WHAT IS REQUIRED:
Restate the data word for word and leave the images out.
** SUPPLIED DATA follows **
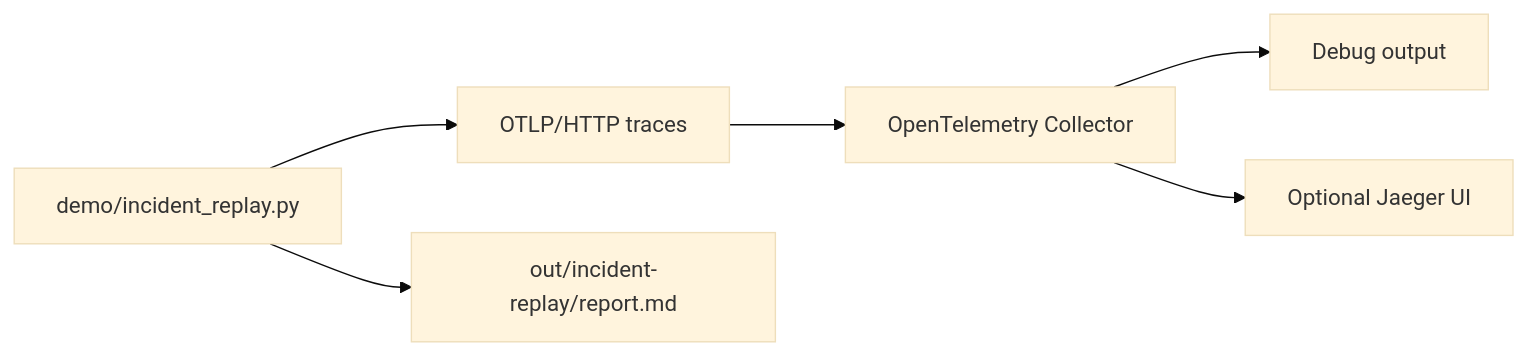
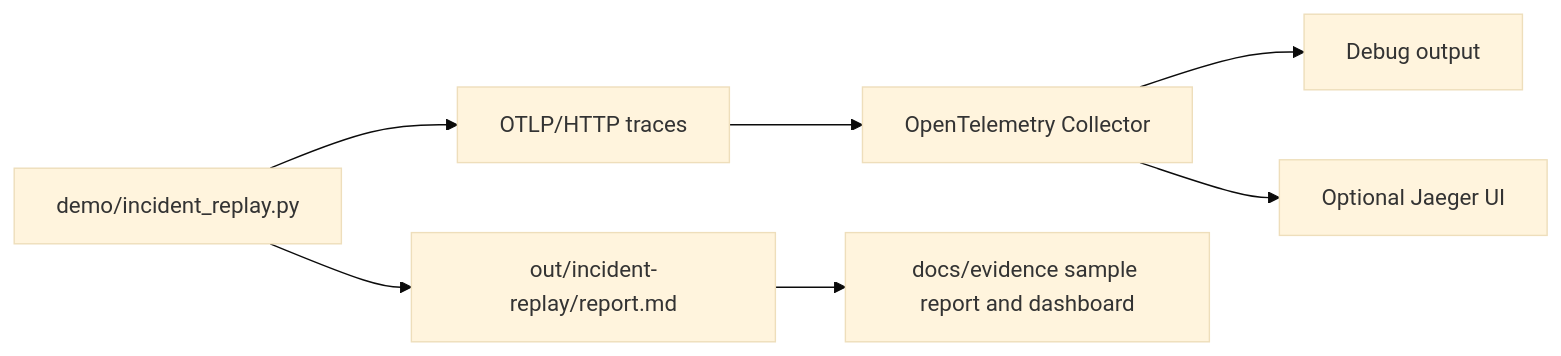
Before and after one commit to Haihan-Jiang/gke-ai-workload-observability-recipes: the diagram in docs/architecture/incident-replay.md, drawn with Mermaid (base theme). The commit also changed other lines of this file and 9 other files, not shown here.

Commit message:
Add incident replay evidence artifacts

````diff
--- a/docs/architecture/incident-replay.md
+++ b/docs/architecture/incident-replay.md
@@ -7,8 +7,9 @@
 ```mermaid
 flowchart LR
-  replay["demo/incident_replay.py"] --> otlp["OTLP/HTTP traces"]
-  otlp --> collector["OpenTelemetry Collector"]
-  collector --> debug["Debug output"]
-  collector --> jaeger["Optional Jaeger UI"]
-  replay --> report["out/incident-replay/report.md"]
+replay["demo/incident_replay.py"] --> otlp["OTLP/HTTP traces"]
+otlp --> collector["OpenTelemetry Collector"]
+collector --> debug["Debug output"]
+collector --> jaeger["Optional Jaeger UI"]
+replay --> report["out/incident-replay/report.md"]
+report --> evidence["docs/evidence sample report and dashboard"]
 ```
````
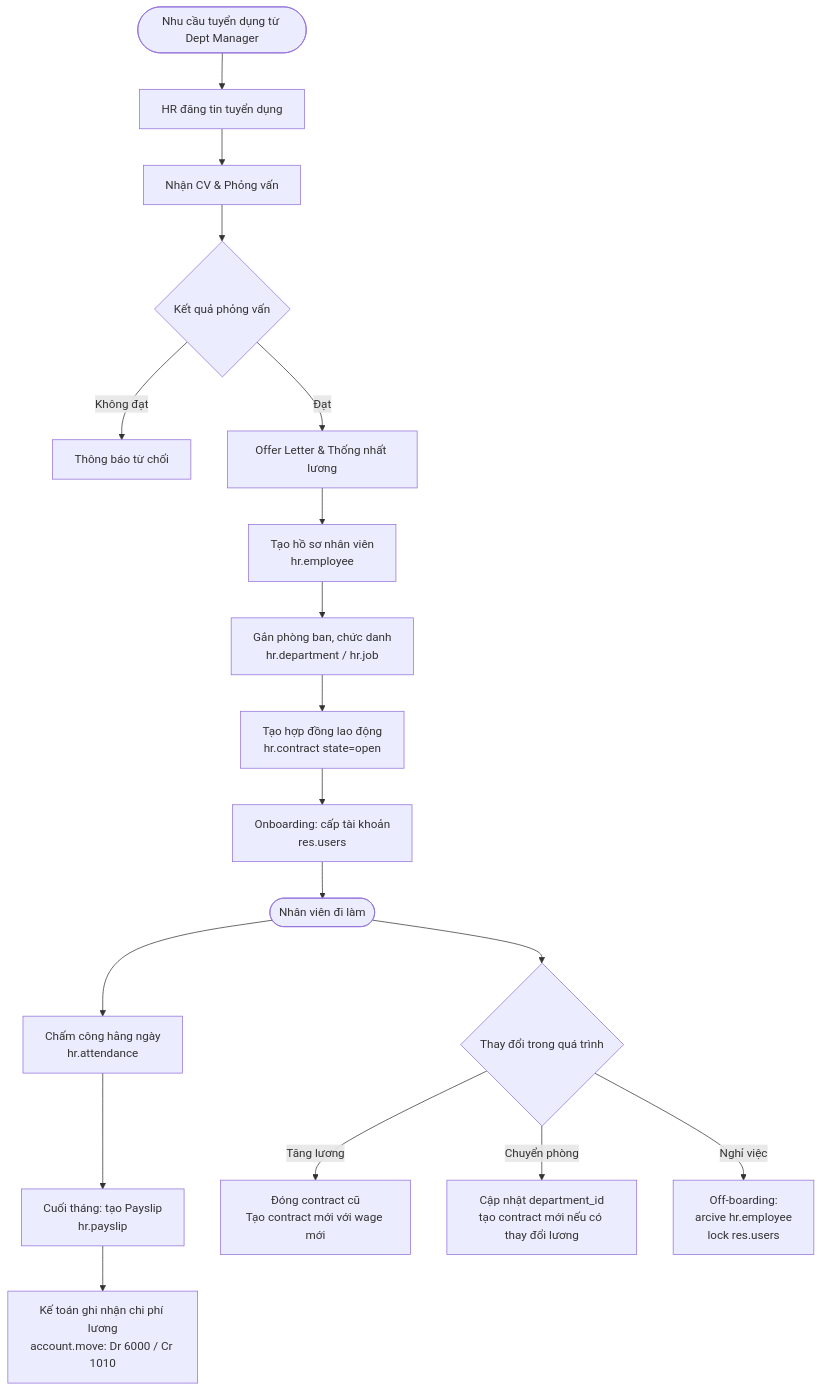
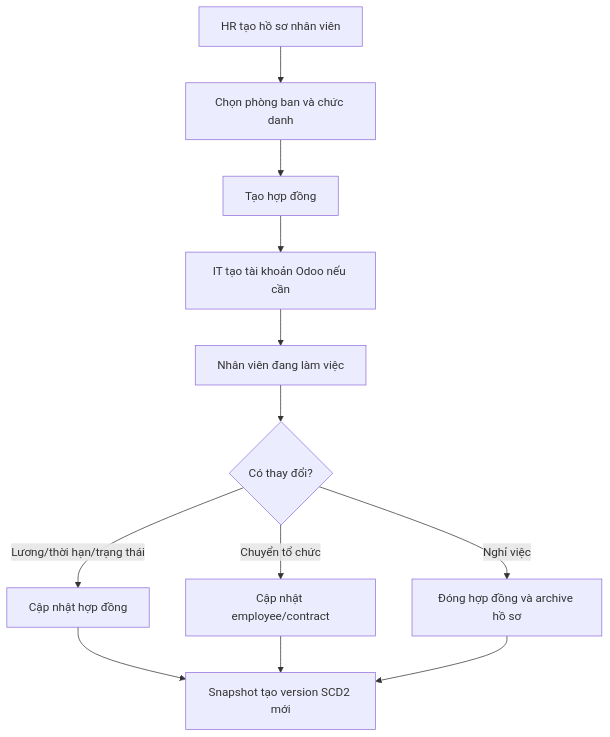
The second of 6 diagrams in docs/business/FRD-07-08-hr-dataops.md (vothanhphu9x-pixel/superstore_ecommerce), drawn with Mermaid before and after one commit. The commit also changed other lines of this file and 219 other files, not shown here.

````diff
--- a/docs/business/FRD-07-08-hr-dataops.md
+++ b/docs/business/FRD-07-08-hr-dataops.md
@@ -58,21 +44,14 @@
 ```mermaid
 flowchart TD
-    A([Nhu cầu tuyển dụng từ Dept Manager]) --> B[HR đăng tin tuyển dụng]
-    B --> C[Nhận CV & Phỏng vấn]
-    C --> D{Kết quả phỏng vấn}
-    D -->|Không đạt| E[Thông báo từ chối]
-    D -->|Đạt| F[Offer Letter & Thống nhất lương]
-    F --> G[Tạo hồ sơ nhân viên\nhr.employee]
-    G --> H[Gắn phòng ban, chức danh\nhr.department / hr.job]
-    H --> I[Tạo hợp đồng lao động\nhr.contract state=open]
-    I --> J[Onboarding: cấp tài khoản\nres.users]
-    J --> K([Nhân viên đi làm])
-    K --> L[Chấm công hằng ngày\nhr.attendance]
-    L --> M[Cuối tháng: tạo Payslip\nhr.payslip]
-    M --> N[Kế toán ghi nhận chi phí lương\naccount.move: Dr 6000 / Cr 1010]
-
-    K --> O{Thay đổi trong quá trình}
-    O -->|Tăng lương| P[Đóng contract cũ\nTạo contract mới với wage mới]
-    O -->|Chuyển phòng| Q[Cập nhật department_id\ntạo contract mới nếu có thay đổi lương]
-    O -->|Nghỉ việc| R[Off-boarding:\narcive hr.employee\nlock res.users]
+    A[HR tạo hồ sơ nhân viên] --> B[Chọn phòng ban và chức danh]
+    B --> C[Tạo hợp đồng]
+    C --> D[IT tạo tài khoản Odoo nếu cần]
+    D --> E[Nhân viên đang làm việc]
+    E --> F{Có thay đổi?}
+    F -->|Lương/thời hạn/trạng thái| G[Cập nhật hợp đồng]
+    F -->|Chuyển tổ chức| H[Cập nhật employee/contract]
+    F -->|Nghỉ việc| I[Đóng hợp đồng và archive hồ sơ]
+    G --> J[Snapshot tạo version SCD2 mới]
+    H --> J
+    I --> J
 ```
````
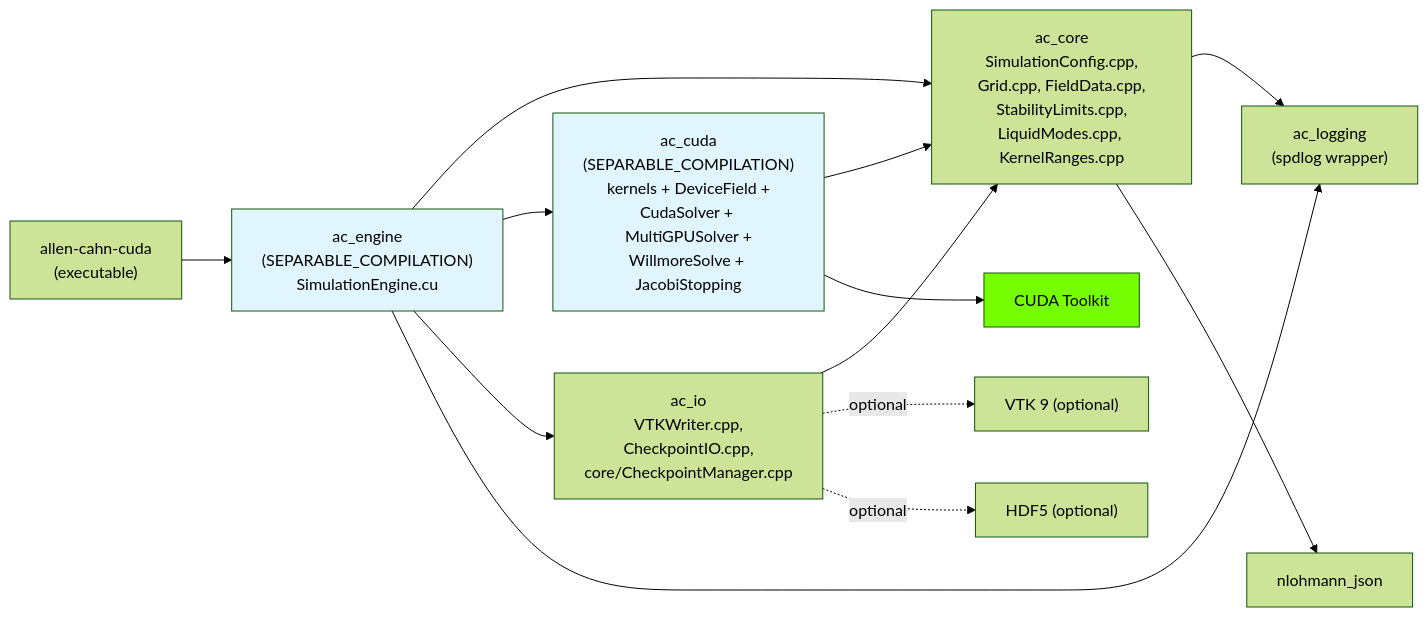
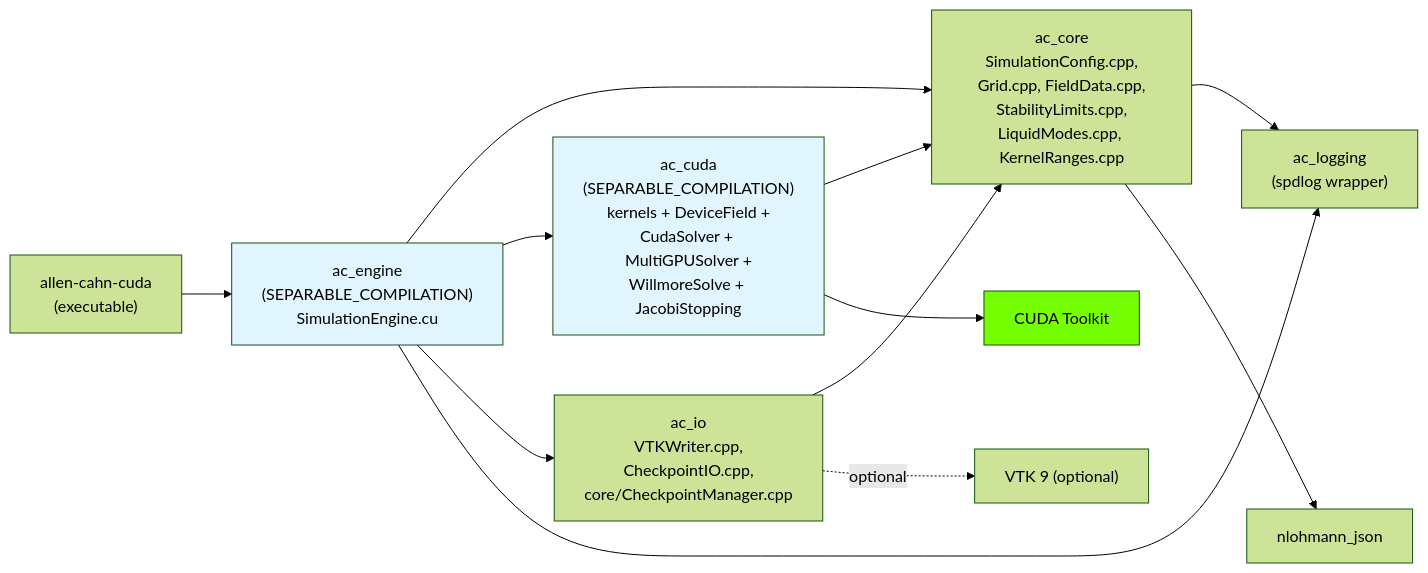
One commit to myousefi2016/Allen-Cahn-CUDA changed the second of 9 diagrams in docs/ARCHITECTURE.md. Above: the diagram before and after it, drawn with Mermaid (forest theme). The commit also changed other lines of this file and 11 other files, not shown here.

````diff
--- a/docs/ARCHITECTURE.md
+++ b/docs/ARCHITECTURE.md
@@ -98,30 +98,28 @@
 ```mermaid
 graph LR
     aclog["ac_logging<br/>(spdlog wrapper)"]
     accore["ac_core<br/>SimulationConfig.cpp,<br/>Grid.cpp, FieldData.cpp,<br/>StabilityLimits.cpp,<br/>LiquidModes.cpp, KernelRanges.cpp"]
     accuda["ac_cuda<br/>(SEPARABLE_COMPILATION)<br/>kernels + DeviceField +<br/>CudaSolver + MultiGPUSolver +<br/>WillmoreSolve + JacobiStopping"]
     acio["ac_io<br/>VTKWriter.cpp,<br/>CheckpointIO.cpp,<br/>core/CheckpointManager.cpp"]
     acengine["ac_engine<br/>(SEPARABLE_COMPILATION)<br/>SimulationEngine.cu"]
     exe["allen-cahn-cuda<br/>(executable)"]
     json["nlohmann_json"]
     cuda["CUDA Toolkit"]
     vtk["VTK 9 (optional)"]
-    hdf5["HDF5 (optional)"]
 
     accore --> aclog
     accore --> json
     accuda --> accore
     accuda --> cuda
     acio --> accore
     acio -.optional.-> vtk
-    acio -.optional.-> hdf5
     acengine --> accore
     acengine --> accuda
     acengine --> acio
     acengine --> aclog
     exe --> acengine
 
     style accuda fill:#e1f5fe
     style acengine fill:#e1f5fe
     style cuda fill:#76ff03
 ```
````
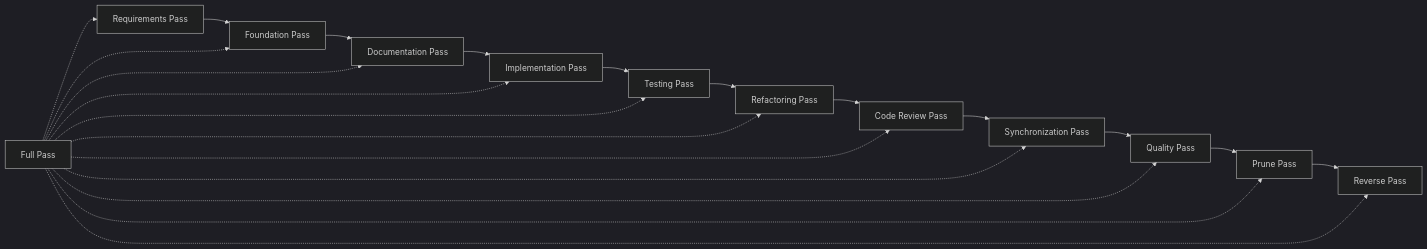
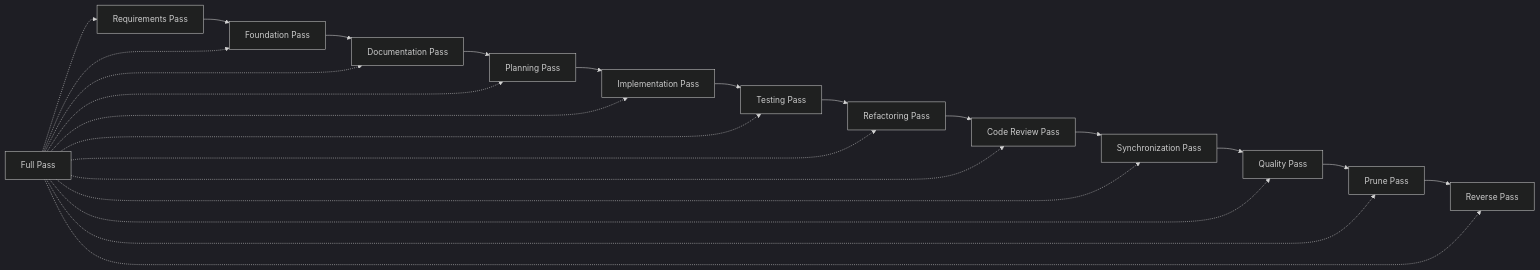
One commit to ningsuhen/agent3d changed the third of 7 diagrams in docs/HIGH-LEVEL-DESIGN.md. Above: the diagram before and after it, drawn with Mermaid (dark theme). The commit also changed other lines of this file and 22 other files, not shown here.

Commit message:
Planning Pass

````diff
--- a/docs/HIGH-LEVEL-DESIGN.md
+++ b/docs/HIGH-LEVEL-DESIGN.md
@@ -48,25 +48,27 @@
 ```mermaid
 graph LR
     A[Requirements Pass] --> B[Foundation Pass]
     B --> C[Documentation Pass]
-    C --> D[Implementation Pass]
+    C --> CP[Planning Pass]
+    CP --> D[Implementation Pass]
     D --> E[Testing Pass]
     E --> F[Refactoring Pass]
     F --> G[Code Review Pass]
     G --> H[Synchronization Pass]
     H --> I[Quality Pass]
     I --> J[Prune Pass]
     J --> K[Reverse Pass]
 
     L[Full Pass] -.-> A
     L -.-> B
     L -.-> C
+    L -.-> CP
     L -.-> D
     L -.-> E
     L -.-> F
     L -.-> G
     L -.-> H
     L -.-> I
     L -.-> J
     L -.-> K
 ```
````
** End of SUPPLIED DATA **
SOLUTION FOR THIS TASK:
Before and after one commit to Haihan-Jiang/gke-ai-workload-observability-recipes: the diagram in docs/architecture/incident-replay.md, drawn with Mermaid (base theme). The commit also changed other lines of this file and 9 other files, not shown here.

Commit message:
Add incident replay evidence artifacts

````diff
--- a/docs/architecture/incident-replay.md
+++ b/docs/architecture/incident-replay.md
@@ -7,8 +7,9 @@
 ```mermaid
 flowchart LR
-  replay["demo/incident_replay.py"] --> otlp["OTLP/HTTP traces"]
-  otlp --> collector["OpenTelemetry Collector"]
-  collector --> debug["Debug output"]
-  collector --> jaeger["Optional Jaeger UI"]
-  replay --> report["out/incident-replay/report.md"]
+replay["demo/incident_replay.py"] --> otlp["OTLP/HTTP traces"]
+otlp --> collector["OpenTelemetry Collector"]
+collector --> debug["Debug output"]
+collector --> jaeger["Optional Jaeger UI"]
+replay --> report["out/incident-replay/report.md"]
+report --> evidence["docs/evidence sample report and dashboard"]
 ```
````
The second of 6 diagrams in docs/business/FRD-07-08-hr-dataops.md (vothanhphu9x-pixel/superstore_ecommerce), drawn with Mermaid before and after one commit. The commit also changed other lines of this file and 219 other files, not shown here.

````diff
--- a/docs/business/FRD-07-08-hr-dataops.md
+++ b/docs/business/FRD-07-08-hr-dataops.md
@@ -58,21 +44,14 @@
 ```mermaid
 flowchart TD
-    A([Nhu cầu tuyển dụng từ Dept Manager]) --> B[HR đăng tin tuyển dụng]
-    B --> C[Nhận CV & Phỏng vấn]
-    C --> D{Kết quả phỏng vấn}
-    D -->|Không đạt| E[Thông báo từ chối]
-    D -->|Đạt| F[Offer Letter & Thống nhất lương]
-    F --> G[Tạo hồ sơ nhân viên\nhr.employee]
-    G --> H[Gắn phòng ban, chức danh\nhr.department / hr.job]
-    H --> I[Tạo hợp đồng lao động\nhr.contract state=open]
-    I --> J[Onboarding: cấp tài khoản\nres.users]
-    J --> K([Nhân viên đi làm])
-    K --> L[Chấm công hằng ngày\nhr.attendance]
-    L --> M[Cuối tháng: tạo Payslip\nhr.payslip]
-    M --> N[Kế toán ghi nhận chi phí lương\naccount.move: Dr 6000 / Cr 1010]
-
-    K --> O{Thay đổi trong quá trình}
-    O -->|Tăng lương| P[Đóng contract cũ\nTạo contract mới với wage mới]
-    O -->|Chuyển phòng| Q[Cập nhật department_id\ntạo contract mới nếu có thay đổi lương]
-    O -->|Nghỉ việc| R[Off-boarding:\narcive hr.employee\nlock res.users]
+    A[HR tạo hồ sơ nhân viên] --> B[Chọn phòng ban và chức danh]
+    B --> C[Tạo hợp đồng]
+    C --> D[IT tạo tài khoản Odoo nếu cần]
+    D --> E[Nhân viên đang làm việc]
+    E --> F{Có thay đổi?}
+    F -->|Lương/thời hạn/trạng thái| G[Cập nhật hợp đồng]
+    F -->|Chuyển tổ chức| H[Cập nhật employee/contract]
+    F -->|Nghỉ việc| I[Đóng hợp đồng và archive hồ sơ]
+    G --> J[Snapshot tạo version SCD2 mới]
+    H --> J
+    I --> J
 ```
````
One commit to myousefi2016/Allen-Cahn-CUDA changed the second of 9 diagrams in docs/ARCHITECTURE.md. Above: the diagram before and after it, drawn with Mermaid (forest theme). The commit also changed other lines of this file and 11 other files, not shown here.

````diff
--- a/docs/ARCHITECTURE.md
+++ b/docs/ARCHITECTURE.md
@@ -98,30 +98,28 @@
 ```mermaid
 graph LR
     aclog["ac_logging<br/>(spdlog wrapper)"]
     accore["ac_core<br/>SimulationConfig.cpp,<br/>Grid.cpp, FieldData.cpp,<br/>StabilityLimits.cpp,<br/>LiquidModes.cpp, KernelRanges.cpp"]
     accuda["ac_cuda<br/>(SEPARABLE_COMPILATION)<br/>kernels + DeviceField +<br/>CudaSolver + MultiGPUSolver +<br/>WillmoreSolve + JacobiStopping"]
     acio["ac_io<br/>VTKWriter.cpp,<br/>CheckpointIO.cpp,<br/>core/CheckpointManager.cpp"]
     acengine["ac_engine<br/>(SEPARABLE_COMPILATION)<br/>SimulationEngine.cu"]
     exe["allen-cahn-cuda<br/>(executable)"]
     json["nlohmann_json"]
     cuda["CUDA Toolkit"]
     vtk["VTK 9 (optional)"]
-    hdf5["HDF5 (optional)"]
 
     accore --> aclog
     accore --> json
     accuda --> accore
     accuda --> cuda
     acio --> accore
     acio -.optional.-> vtk
-    acio -.optional.-> hdf5
     acengine --> accore
     acengine --> accuda
     acengine --> acio
     acengine --> aclog
     exe --> acengine
 
     style accuda fill:#e1f5fe
     style acengine fill:#e1f5fe
     style cuda fill:#76ff03
 ```
````
One commit to ningsuhen/agent3d changed the third of 7 diagrams in docs/HIGH-LEVEL-DESIGN.md. Above: the diagram before and after it, drawn with Mermaid (dark theme). The commit also changed other lines of this file and 22 other files, not shown here.

Commit message:
Planning Pass

````diff
--- a/docs/HIGH-LEVEL-DESIGN.md
+++ b/docs/HIGH-LEVEL-DESIGN.md
@@ -48,25 +48,27 @@
 ```mermaid
 graph LR
     A[Requirements Pass] --> B[Foundation Pass]
     B --> C[Documentation Pass]
-    C --> D[Implementation Pass]
+    C --> CP[Planning Pass]
+    CP --> D[Implementation Pass]
     D --> E[Testing Pass]
     E --> F[Refactoring Pass]
     F --> G[Code Review Pass]
     G --> H[Synchronization Pass]
     H --> I[Quality Pass]
     I --> J[Prune Pass]
     J --> K[Reverse Pass]
 
     L[Full Pass] -.-> A
     L -.-> B
     L -.-> C
+    L -.-> CP
     L -.-> D
     L -.-> E
     L -.-> F
     L -.-> G
     L -.-> H
     L -.-> I
     L -.-> J
     L -.-> K
 ```
````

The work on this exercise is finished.